Give some thought to your blog’s new web address. I recommend to use something that’s not tied to a particular locations, school or situation as these may change. Assuming you’ve already created the new blog, let’s move on.

It’s relatively simple and straightforward:

  1. Log in to your WordPress blog here at ISM.
  2. In your dashboard, on the left hand column, you’ll see “Tools”. Under that, click on “Export”.
  3. You’ll be presented with a few options. Where it says, “Choose What to Export”, click “All content” and “Download Export File”.
  4. That will then download a file to your computer. (an XML file)
  5. Ok now the export is done!
  6. Assuming you’ve logged into your new WordPress.com blog, follow a similar path (from the dashboard, left-hand side, “Tools”, “Import”.
  7. Select, “WordPress” from the list of options from which to import.
  8. On the next screen, “Choose File” and select the XML file that was exported from your old blog.
  9. Make sure you select, “Import Attachments” – that will then import all most of your media from your old blog to the new one.
  10. Once it’s done, visit your site to confirm that things look similar to your ISM blog. Of course it will appear differently depending upon which theme you’ve chosen. However, there are literally thousands of themes to be used with WordPress.

Maine School District Giving Every Kindergarten Student A Free iPad 2

A school district in Maine has been approved to offer a free iPad 2 to every Kindergarten student. Here’s the full story.

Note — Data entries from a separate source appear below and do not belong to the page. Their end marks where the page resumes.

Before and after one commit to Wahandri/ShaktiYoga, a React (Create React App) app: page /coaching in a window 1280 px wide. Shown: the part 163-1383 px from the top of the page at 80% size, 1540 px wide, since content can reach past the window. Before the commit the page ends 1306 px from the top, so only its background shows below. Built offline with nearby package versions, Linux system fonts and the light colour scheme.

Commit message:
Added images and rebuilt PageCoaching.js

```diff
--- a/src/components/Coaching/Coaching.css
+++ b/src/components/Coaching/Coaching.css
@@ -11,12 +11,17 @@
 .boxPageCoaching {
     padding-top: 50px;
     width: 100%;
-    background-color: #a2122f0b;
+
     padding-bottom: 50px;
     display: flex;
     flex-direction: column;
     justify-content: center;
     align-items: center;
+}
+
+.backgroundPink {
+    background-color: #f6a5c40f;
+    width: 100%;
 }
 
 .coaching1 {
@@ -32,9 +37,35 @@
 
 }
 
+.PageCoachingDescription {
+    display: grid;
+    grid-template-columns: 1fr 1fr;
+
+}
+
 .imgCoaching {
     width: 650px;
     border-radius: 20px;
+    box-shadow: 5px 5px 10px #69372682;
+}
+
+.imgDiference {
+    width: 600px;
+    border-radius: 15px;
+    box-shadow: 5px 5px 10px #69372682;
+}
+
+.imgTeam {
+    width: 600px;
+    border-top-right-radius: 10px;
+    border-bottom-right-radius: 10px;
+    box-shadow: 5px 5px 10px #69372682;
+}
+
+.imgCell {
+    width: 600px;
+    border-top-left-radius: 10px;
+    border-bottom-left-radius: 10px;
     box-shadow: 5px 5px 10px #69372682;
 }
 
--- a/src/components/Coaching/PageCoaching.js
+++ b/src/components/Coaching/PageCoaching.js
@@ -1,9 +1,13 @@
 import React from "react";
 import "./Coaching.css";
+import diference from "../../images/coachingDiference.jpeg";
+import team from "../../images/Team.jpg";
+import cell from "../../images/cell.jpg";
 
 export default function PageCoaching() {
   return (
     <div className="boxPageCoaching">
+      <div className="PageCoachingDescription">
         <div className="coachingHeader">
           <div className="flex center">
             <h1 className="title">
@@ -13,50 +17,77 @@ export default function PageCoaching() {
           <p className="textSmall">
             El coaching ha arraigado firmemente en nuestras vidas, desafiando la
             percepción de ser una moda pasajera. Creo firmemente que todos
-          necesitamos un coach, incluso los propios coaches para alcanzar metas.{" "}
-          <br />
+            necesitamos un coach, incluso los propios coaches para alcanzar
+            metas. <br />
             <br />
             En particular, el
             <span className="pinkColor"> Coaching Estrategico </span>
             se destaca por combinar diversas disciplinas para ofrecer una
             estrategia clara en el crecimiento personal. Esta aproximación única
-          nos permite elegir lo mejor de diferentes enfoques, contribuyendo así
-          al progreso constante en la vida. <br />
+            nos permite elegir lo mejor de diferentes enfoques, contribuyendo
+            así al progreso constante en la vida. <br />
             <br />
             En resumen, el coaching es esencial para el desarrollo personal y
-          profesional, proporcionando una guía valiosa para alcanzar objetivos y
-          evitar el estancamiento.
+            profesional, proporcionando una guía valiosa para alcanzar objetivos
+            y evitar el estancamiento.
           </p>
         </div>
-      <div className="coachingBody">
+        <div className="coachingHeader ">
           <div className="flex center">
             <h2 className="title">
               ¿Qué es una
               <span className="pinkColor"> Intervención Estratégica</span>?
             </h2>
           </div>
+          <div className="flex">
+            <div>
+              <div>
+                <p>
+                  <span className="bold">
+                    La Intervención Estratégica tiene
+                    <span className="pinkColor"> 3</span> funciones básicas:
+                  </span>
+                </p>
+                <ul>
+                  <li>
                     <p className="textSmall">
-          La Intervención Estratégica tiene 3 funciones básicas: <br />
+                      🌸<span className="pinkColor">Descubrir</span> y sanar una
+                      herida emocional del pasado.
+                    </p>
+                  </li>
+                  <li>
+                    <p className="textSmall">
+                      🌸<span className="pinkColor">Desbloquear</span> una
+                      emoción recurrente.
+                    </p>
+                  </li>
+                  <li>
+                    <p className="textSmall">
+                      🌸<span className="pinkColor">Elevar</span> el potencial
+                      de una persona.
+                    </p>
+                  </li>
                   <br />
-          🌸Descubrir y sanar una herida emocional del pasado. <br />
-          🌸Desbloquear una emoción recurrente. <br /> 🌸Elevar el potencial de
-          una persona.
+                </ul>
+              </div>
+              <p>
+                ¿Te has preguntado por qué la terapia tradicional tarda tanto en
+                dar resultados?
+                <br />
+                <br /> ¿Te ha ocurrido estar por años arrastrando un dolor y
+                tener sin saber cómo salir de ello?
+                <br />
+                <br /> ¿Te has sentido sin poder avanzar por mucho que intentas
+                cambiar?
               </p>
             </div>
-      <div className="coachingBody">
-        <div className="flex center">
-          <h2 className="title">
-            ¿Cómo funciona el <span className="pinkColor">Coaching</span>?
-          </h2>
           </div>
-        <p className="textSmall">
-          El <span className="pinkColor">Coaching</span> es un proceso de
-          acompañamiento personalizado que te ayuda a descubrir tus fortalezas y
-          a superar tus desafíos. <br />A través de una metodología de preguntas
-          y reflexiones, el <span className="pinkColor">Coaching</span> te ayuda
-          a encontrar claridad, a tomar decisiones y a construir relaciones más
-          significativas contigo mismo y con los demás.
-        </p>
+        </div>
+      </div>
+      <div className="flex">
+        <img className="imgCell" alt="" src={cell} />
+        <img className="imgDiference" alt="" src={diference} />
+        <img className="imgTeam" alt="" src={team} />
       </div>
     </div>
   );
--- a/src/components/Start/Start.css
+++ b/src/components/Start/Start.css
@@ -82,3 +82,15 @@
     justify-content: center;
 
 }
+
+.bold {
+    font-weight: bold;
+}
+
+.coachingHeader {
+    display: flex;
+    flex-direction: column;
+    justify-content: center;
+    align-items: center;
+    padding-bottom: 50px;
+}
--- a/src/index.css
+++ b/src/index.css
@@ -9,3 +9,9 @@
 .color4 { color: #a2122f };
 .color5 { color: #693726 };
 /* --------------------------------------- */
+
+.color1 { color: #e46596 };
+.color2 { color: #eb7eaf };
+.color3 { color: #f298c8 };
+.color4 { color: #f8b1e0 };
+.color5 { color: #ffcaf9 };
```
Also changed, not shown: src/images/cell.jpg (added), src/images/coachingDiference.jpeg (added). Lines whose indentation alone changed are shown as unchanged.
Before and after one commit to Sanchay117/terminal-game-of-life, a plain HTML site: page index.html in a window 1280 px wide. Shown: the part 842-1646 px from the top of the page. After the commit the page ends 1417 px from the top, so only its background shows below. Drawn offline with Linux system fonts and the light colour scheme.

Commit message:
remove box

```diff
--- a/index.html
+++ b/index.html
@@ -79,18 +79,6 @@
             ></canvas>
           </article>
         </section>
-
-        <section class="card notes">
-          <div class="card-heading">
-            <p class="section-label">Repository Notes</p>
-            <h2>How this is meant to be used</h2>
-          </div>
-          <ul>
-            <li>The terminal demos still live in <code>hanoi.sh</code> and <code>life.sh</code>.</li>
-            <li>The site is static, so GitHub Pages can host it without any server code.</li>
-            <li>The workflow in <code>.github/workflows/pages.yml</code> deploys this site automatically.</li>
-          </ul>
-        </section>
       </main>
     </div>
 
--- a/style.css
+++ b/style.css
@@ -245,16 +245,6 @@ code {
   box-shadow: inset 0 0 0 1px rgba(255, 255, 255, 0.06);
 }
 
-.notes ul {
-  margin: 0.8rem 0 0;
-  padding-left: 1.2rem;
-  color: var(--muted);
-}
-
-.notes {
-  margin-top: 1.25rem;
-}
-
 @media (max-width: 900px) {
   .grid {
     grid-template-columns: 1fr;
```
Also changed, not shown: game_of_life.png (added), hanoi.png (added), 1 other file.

“This is truly redefining how we’re going to teach and learn. We’re talking about a new tool, the iPad2. You begin to watch how young people jump on, jump in and figure this thing out. It has great potential for leveling the playing field for all students.”

Some students start kindergarten behind others “and never catch up,” Morrill said. The iPad2 “can close that gap for many students. It can also accelerate learning for many others.”

When young children are given an iPad2, “they can make it sing. … It gives me great pleasure to roll this out,” Morrill said. Auburn can reach its goal of boosting literacy rates from 62 percent to 90 percent by 2013, “and this is the tool to do it.”

 

Dipity.com – Free Digital Timeline Site

Dipity.com – Free Digital Timelines

This has fantastic potential for subjects such as Social Studies, History, Music, Art, Science, etc. Thanks to Mrs. Dickinson for introducing this to us! Here are some fantastic examples from her students (view the comment section).

 

“Dipity is a free digital timeline website. Our mission is to organize the web’s content by date and time. Users can create, share, embed and collaborate on interactive, visually engaging timelines that integrate video, audio, images, text, links, social media, location and timestamps.”

“Dipity timelines are for anyone who uses the Internet. Newspapers, journalists, celebrities, government organizations, politicians, financial institutions, community managers, museums, universities, teachers, students, non-profits and bloggers all use Dipity to create timelines.”